**Your instructions:** Find the line with "en el schema" and the line with "pública y no lleva" in the entries below; output exactly those two lines, every line between them, and no others.

**Image comparison data:**
- Opening Delimiter -
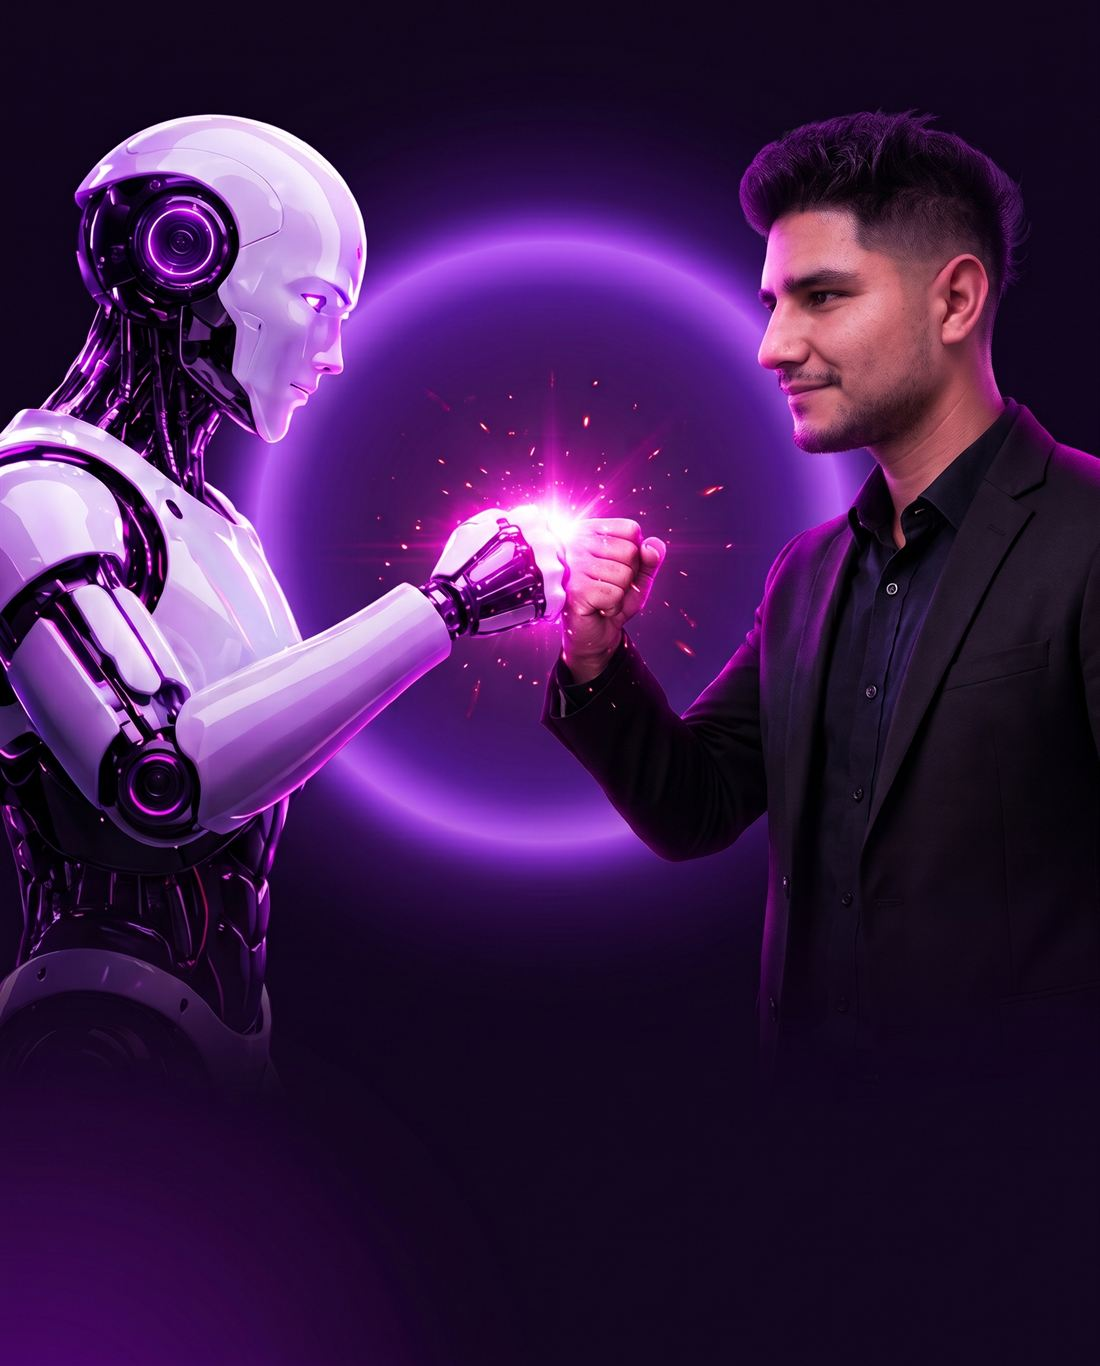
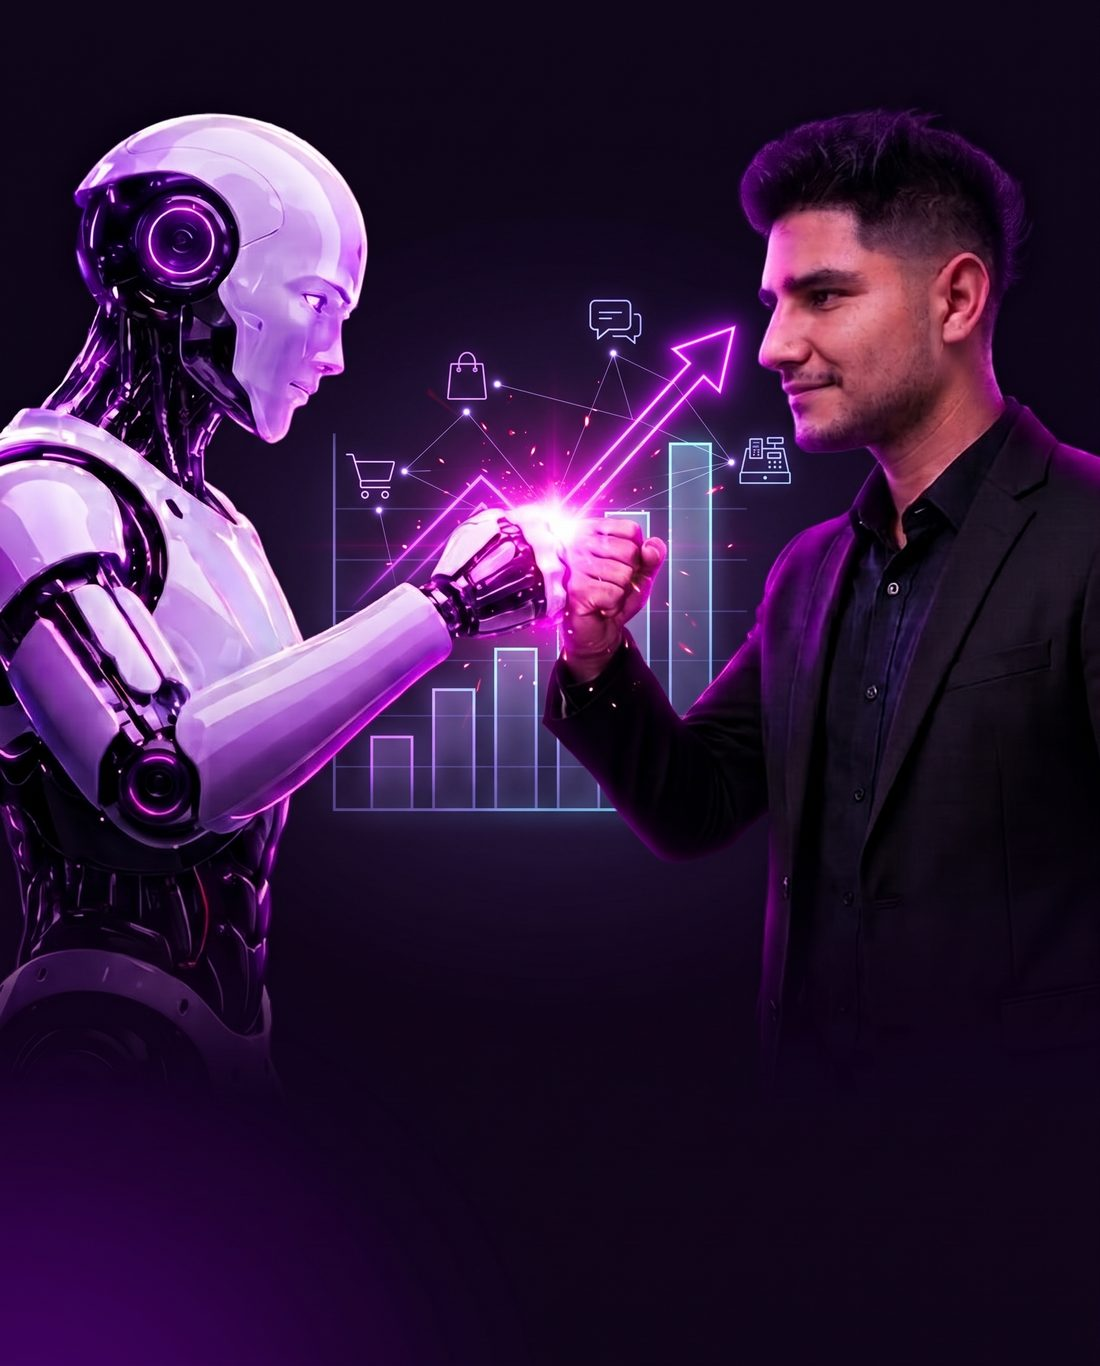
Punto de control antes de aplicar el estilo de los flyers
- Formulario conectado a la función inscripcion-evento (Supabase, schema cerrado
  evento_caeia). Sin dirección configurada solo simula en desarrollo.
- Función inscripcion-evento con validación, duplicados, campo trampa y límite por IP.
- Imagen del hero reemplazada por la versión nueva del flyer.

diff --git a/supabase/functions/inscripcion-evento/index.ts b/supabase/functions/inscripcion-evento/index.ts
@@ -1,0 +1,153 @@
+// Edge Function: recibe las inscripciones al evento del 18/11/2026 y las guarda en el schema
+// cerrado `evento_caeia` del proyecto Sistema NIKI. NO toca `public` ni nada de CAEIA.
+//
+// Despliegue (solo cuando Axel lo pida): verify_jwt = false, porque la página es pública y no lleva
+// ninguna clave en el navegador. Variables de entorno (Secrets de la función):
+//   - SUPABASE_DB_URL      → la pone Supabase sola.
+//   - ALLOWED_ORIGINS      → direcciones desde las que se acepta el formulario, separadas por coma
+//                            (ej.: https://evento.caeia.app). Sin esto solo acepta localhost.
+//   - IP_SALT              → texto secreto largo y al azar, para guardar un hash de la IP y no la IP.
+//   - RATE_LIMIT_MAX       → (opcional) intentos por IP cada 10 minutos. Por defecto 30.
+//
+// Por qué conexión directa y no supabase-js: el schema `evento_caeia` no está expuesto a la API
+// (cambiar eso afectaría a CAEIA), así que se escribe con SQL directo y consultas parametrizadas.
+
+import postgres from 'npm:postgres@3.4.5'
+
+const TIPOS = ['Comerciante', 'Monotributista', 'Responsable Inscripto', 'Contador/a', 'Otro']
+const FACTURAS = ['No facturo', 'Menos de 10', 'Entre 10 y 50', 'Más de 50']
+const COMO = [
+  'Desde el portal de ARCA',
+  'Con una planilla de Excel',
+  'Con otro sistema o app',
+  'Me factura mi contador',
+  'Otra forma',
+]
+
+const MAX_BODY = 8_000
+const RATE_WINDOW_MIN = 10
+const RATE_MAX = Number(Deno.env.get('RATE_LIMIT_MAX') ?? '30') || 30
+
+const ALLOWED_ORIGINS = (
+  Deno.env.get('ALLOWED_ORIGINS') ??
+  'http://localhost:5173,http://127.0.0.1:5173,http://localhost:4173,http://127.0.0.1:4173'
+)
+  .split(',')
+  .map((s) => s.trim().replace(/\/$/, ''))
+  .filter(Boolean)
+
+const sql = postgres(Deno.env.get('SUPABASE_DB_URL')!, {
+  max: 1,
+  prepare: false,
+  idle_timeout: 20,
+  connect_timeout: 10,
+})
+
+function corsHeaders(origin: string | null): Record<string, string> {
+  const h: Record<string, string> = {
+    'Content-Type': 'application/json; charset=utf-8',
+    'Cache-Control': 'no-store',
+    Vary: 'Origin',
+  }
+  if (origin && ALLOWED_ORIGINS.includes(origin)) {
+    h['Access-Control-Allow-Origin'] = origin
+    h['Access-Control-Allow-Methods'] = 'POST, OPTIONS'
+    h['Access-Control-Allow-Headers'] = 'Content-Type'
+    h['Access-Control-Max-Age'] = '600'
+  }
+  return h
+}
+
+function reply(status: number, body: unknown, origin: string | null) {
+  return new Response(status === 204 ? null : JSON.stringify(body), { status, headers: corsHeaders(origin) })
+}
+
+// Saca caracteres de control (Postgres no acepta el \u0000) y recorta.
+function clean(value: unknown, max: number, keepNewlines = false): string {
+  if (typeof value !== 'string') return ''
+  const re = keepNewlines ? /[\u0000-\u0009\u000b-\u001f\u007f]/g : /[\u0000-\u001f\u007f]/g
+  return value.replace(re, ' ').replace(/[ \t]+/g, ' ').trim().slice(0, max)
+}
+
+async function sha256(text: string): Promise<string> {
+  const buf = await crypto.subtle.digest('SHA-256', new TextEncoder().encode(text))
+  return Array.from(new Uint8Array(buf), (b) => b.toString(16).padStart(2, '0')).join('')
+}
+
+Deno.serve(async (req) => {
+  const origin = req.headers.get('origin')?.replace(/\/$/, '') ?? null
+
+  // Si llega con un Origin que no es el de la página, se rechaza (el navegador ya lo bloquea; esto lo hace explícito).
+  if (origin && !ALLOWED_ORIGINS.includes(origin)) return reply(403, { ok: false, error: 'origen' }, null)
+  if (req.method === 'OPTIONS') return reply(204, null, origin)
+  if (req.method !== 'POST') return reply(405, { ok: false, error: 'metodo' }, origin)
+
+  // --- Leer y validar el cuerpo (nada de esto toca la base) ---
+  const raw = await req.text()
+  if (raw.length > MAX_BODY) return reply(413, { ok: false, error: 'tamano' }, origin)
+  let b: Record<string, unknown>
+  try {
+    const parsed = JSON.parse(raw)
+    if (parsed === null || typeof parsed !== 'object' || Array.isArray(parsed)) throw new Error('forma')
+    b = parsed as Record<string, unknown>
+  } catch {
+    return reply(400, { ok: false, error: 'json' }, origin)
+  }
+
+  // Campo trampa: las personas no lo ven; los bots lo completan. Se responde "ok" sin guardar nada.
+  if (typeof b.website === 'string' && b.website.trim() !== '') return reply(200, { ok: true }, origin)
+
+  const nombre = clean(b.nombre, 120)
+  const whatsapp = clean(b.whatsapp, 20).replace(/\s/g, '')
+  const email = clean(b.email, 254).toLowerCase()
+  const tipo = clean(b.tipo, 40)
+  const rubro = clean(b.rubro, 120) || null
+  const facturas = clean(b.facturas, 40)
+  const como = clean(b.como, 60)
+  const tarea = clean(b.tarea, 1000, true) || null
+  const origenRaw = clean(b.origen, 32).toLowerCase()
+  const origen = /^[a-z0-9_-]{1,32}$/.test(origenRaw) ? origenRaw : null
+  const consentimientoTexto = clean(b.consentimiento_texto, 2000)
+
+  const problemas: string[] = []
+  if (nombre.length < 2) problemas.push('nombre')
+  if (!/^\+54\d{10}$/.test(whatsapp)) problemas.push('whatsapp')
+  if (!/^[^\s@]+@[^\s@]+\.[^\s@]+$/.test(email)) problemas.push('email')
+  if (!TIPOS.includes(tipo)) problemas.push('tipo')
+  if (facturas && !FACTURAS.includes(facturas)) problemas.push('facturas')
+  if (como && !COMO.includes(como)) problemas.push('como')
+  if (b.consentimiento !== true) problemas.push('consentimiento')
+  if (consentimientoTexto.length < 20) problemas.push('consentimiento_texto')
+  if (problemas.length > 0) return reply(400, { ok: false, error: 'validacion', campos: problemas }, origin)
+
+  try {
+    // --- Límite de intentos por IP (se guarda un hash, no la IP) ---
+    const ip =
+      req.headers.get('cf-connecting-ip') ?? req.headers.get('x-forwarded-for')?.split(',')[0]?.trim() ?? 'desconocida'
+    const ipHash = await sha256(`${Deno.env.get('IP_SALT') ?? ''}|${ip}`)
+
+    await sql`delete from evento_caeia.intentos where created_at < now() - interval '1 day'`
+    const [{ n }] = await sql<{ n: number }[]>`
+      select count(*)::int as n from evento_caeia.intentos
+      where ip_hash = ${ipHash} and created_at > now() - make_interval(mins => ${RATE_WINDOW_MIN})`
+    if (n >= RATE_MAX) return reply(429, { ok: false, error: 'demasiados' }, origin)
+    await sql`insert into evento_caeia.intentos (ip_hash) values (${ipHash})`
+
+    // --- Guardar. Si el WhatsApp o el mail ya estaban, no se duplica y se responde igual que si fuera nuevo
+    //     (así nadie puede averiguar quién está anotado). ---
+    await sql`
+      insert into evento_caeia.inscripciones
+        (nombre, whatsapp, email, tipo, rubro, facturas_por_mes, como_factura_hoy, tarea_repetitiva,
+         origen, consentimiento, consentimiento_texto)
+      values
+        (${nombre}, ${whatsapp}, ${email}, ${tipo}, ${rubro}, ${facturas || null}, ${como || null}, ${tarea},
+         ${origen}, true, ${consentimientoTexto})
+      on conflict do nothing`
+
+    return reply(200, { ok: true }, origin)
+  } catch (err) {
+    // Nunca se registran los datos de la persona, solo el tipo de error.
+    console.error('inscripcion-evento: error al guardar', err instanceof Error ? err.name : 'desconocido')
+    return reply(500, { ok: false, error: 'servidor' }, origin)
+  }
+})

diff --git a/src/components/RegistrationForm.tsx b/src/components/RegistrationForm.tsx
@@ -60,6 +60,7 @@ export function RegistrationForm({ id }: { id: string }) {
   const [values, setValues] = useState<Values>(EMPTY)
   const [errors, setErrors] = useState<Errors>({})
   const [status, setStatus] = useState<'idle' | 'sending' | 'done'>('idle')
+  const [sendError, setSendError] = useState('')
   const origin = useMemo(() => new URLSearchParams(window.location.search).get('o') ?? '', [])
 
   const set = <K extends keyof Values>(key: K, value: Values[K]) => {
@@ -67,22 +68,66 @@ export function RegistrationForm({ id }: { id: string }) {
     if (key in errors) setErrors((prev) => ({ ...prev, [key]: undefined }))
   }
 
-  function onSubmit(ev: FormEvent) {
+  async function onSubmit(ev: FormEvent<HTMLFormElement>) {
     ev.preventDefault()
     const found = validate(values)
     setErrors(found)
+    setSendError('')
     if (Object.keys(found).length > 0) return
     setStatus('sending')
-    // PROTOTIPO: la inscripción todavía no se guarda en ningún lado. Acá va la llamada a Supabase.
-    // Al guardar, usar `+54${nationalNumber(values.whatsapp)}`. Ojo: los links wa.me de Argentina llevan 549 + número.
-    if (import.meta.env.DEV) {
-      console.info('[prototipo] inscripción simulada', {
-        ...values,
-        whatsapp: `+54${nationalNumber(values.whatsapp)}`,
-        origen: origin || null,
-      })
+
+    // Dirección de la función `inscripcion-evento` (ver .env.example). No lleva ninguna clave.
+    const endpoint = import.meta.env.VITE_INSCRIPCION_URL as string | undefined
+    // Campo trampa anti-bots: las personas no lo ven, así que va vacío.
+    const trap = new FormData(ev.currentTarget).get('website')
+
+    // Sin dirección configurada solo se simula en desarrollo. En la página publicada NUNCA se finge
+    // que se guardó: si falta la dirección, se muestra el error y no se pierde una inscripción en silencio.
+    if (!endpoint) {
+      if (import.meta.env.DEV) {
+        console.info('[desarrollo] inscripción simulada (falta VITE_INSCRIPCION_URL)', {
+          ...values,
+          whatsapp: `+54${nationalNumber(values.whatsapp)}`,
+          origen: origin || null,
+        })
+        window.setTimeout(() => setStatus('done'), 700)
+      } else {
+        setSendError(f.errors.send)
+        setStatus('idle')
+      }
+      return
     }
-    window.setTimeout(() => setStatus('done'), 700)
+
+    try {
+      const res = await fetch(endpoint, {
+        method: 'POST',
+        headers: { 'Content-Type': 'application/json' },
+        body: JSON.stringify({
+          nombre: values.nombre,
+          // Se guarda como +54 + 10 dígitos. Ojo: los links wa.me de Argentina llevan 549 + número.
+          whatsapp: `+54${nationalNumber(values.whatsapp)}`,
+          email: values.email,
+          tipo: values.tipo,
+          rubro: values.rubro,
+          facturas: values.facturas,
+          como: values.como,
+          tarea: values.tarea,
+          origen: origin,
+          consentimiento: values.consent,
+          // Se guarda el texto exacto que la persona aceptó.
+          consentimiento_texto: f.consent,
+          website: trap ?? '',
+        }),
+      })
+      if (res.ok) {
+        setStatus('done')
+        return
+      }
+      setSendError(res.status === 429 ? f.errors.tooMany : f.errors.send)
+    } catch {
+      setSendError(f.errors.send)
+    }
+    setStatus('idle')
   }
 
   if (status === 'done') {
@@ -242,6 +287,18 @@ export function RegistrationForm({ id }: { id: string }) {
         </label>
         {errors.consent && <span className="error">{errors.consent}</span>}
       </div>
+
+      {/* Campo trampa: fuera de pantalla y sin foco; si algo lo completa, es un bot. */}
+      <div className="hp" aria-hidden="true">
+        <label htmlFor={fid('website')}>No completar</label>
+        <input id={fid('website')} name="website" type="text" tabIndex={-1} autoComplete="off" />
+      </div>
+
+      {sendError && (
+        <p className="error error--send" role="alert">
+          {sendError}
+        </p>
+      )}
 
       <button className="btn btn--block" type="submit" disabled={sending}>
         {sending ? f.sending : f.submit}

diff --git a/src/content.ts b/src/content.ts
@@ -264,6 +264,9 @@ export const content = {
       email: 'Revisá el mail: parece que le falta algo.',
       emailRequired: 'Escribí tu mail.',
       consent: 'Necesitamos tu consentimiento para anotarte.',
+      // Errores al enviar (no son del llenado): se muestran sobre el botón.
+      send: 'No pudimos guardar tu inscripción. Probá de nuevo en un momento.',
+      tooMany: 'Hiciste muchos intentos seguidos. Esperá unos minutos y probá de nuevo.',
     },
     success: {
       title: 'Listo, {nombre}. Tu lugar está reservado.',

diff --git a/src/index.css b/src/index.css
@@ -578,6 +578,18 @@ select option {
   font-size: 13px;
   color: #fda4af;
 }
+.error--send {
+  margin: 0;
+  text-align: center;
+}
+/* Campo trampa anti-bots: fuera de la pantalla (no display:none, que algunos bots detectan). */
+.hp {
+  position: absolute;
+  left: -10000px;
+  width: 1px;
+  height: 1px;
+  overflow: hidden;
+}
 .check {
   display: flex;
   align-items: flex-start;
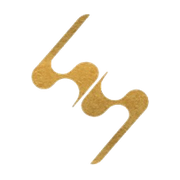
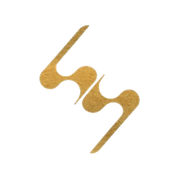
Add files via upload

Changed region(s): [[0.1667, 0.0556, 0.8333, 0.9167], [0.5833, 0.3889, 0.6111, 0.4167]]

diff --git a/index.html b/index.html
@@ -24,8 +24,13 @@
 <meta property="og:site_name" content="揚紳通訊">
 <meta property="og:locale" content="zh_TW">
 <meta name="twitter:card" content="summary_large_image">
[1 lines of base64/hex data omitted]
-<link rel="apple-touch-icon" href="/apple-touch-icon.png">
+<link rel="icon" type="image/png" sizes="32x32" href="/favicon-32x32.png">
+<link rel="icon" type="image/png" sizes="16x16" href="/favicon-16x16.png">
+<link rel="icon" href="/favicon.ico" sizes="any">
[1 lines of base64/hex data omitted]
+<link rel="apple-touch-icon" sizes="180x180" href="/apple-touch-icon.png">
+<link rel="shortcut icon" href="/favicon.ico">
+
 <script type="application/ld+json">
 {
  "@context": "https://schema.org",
- Closing Delimiter -
**Final answer:**
+// Edge Function: recibe las inscripciones al evento del 18/11/2026 y las guarda en el schema
+// cerrado `evento_caeia` del proyecto Sistema NIKI. NO toca `public` ni nada de CAEIA.
+//
+// Despliegue (solo cuando Axel lo pida): verify_jwt = false, porque la página es pública y no lleva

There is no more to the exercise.